I’ve never been much for bucket lists. But if I were, I’d have been able to check off a big one earlier this month. That is to see Havana, Cuba, from the backseat of one of the country’s classic American cars from the 1950s and ’60s, still operating on the streets every day.
The importation of new cars — and lots of other things — has been rare in Cuba, ever since, you know, the revolution.
But there are thousands of classic cars throughout Cuba. If you have a car here, you have a job in the country’s thriving tourism/taxi industry. Another cottage industry has sprung up around the cars with what must be dozens of shops that produce otherwise unavailable parts to keep them going.
The cars are practically the first thing tourists notice about Havana. Actually, we are not tourists anymore, we’re told we are travelers. Each of us with a special new “people to people” visa. The application for ours changed two, maybe three times before we got here. But enough about politics.
Ginny picked out “our” car from a row of classics, a 1952 Pontiac Chieftain, red and white with a ton of chrome. It was our driver and our guide in the front seats, Ginny and me in the back, sitting on what looked like the original red leather.
We’d spent the morning tooling around Old Havana and elsewhere in the city, taking in the sights like Revolution Square, where two guides got into a slight argument as to whether Fidel Castro’s last speech was two hours long or four hours long.
We’d see the U.S. Embassy, where the most recent unpleasantness has been some sort of mysterious audio attack on the people who work there. Or rather, who used to work there. The parking lot looked nearly empty.

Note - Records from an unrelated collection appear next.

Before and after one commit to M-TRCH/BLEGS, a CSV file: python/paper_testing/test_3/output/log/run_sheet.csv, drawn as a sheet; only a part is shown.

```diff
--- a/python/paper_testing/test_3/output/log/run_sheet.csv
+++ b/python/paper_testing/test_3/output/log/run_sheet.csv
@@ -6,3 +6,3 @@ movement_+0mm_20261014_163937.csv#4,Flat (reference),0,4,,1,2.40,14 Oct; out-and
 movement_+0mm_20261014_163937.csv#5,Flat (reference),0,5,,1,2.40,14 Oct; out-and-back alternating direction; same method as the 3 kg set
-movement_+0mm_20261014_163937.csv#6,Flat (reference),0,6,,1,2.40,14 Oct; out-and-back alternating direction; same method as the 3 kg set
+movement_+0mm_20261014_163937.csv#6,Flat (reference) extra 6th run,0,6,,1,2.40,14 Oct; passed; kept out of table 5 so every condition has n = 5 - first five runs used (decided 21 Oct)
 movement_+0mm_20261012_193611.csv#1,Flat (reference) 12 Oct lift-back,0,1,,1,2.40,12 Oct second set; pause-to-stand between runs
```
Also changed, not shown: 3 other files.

We drove past the Floridita Hotel and Sloppy Joe’s, two of writer Ernest Hemingway’s favorite watering holes, unchanged in the least by time. Later, we’d stop for a quick mojito (white rum, club soda, lime juice, sugar, crushed ice and lots of mint leaves) at the Hotel Nacional de Cuba, not one of Hemingway’s favorite watering holes. And at the “most important” of Havana’s four major cemeteries, and one of my favorite stops, we’d see a large monument to Hemingway’s favorite bartender, Constantino Ribalaigua Vert, whose life is celebrated annually by other barkeeps from around the world who come to Cuba each year to remember him. In life, he must have worked very, very hard for Papa Hemingway.
A very funny older woman showed us around the cemetery. At one stop, she told us we were standing, more or less, on the grave of Christopher Columbus, unmarked and covered over by a street. “After all,” she said, “Spain lost the war.”

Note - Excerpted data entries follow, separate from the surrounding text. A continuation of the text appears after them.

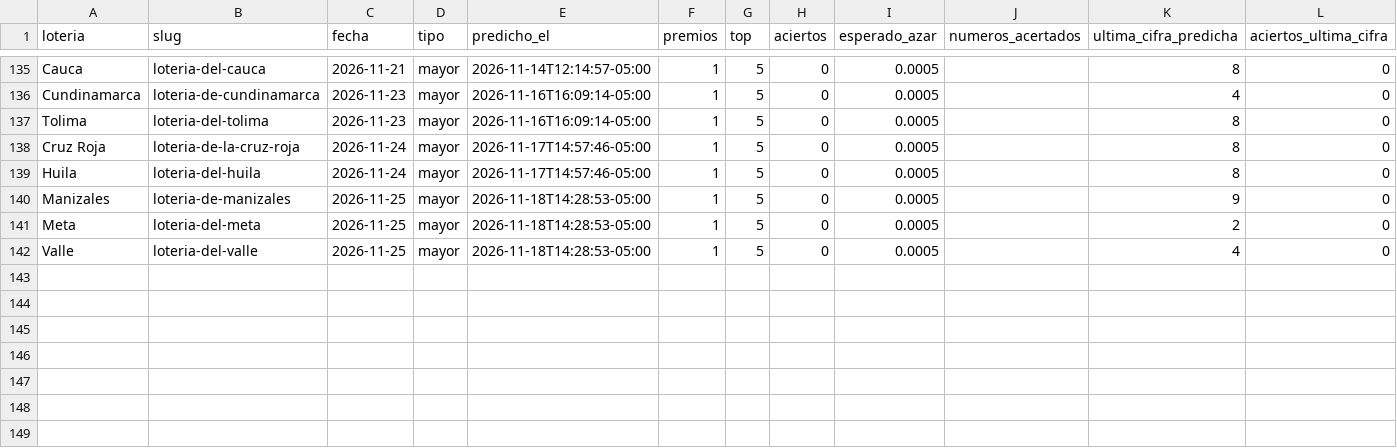
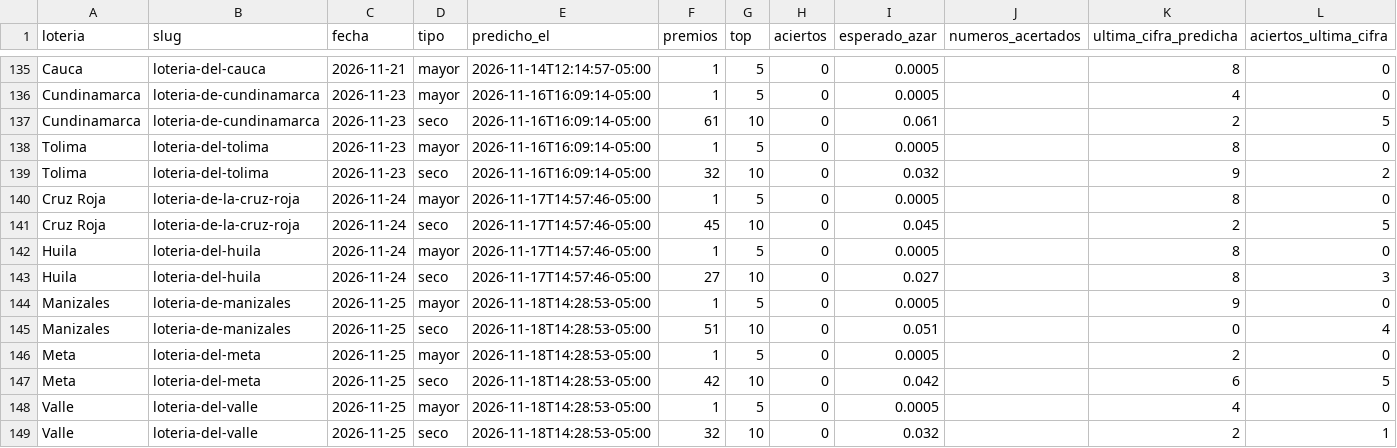
Before and after one commit to satoarsatoar-collab/atlas-loterias, a CSV file: state/registro_aciertos.csv, drawn as a sheet; only a part is shown, gaps mark what is left out.

```diff
--- a/state/registro_aciertos.csv
+++ b/state/registro_aciertos.csv
@@ -136,7 +136,14 @@ Cauca,loteria-del-cauca,2026-11-21,mayor,2026-11-14T12:14:57-05:00,1,5,0,0.0005,
 Cundinamarca,loteria-de-cundinamarca,2026-11-23,mayor,2026-11-16T16:09:14-05:00,1,5,0,0.0005,,4,0
+Cundinamarca,loteria-de-cundinamarca,2026-11-23,seco,2026-11-16T16:09:14-05:00,61,10,0,0.061,,2,5
 Tolima,loteria-del-tolima,2026-11-23,mayor,2026-11-16T16:09:14-05:00,1,5,0,0.0005,,8,0
+Tolima,loteria-del-tolima,2026-11-23,seco,2026-11-16T16:09:14-05:00,32,10,0,0.032,,9,2
 Cruz Roja,loteria-de-la-cruz-roja,2026-11-24,mayor,2026-11-17T14:57:46-05:00,1,5,0,0.0005,,8,0
+Cruz Roja,loteria-de-la-cruz-roja,2026-11-24,seco,2026-11-17T14:57:46-05:00,45,10,0,0.045,,2,5
 Huila,loteria-del-huila,2026-11-24,mayor,2026-11-17T14:57:46-05:00,1,5,0,0.0005,,8,0
+Huila,loteria-del-huila,2026-11-24,seco,2026-11-17T14:57:46-05:00,27,10,0,0.027,,8,3
 Manizales,loteria-de-manizales,2026-11-25,mayor,2026-11-18T14:28:53-05:00,1,5,0,0.0005,,9,0
+Manizales,loteria-de-manizales,2026-11-25,seco,2026-11-18T14:28:53-05:00,51,10,0,0.051,,0,4
 Meta,loteria-del-meta,2026-11-25,mayor,2026-11-18T14:28:53-05:00,1,5,0,0.0005,,2,0
+Meta,loteria-del-meta,2026-11-25,seco,2026-11-18T14:28:53-05:00,42,10,0,0.042,,6,5
 Valle,loteria-del-valle,2026-11-25,mayor,2026-11-18T14:28:53-05:00,1,5,0,0.0005,,4,0
+Valle,loteria-del-valle,2026-11-25,seco,2026-11-18T14:28:53-05:00,32,10,0,0.032,,2,1
```
Also changed, not shown: state/registro_metodos.csv, 6 other files.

All in all, it was the most fun I’ve had in a long time — sitting up.
At one point, our guide asked me what I thought of Havana “so far.” I said I felt like I was in a movie. Not “watching” a movie, but “in” a movie. I’ll never forget how he threw his head back and laughed — for quite awhile.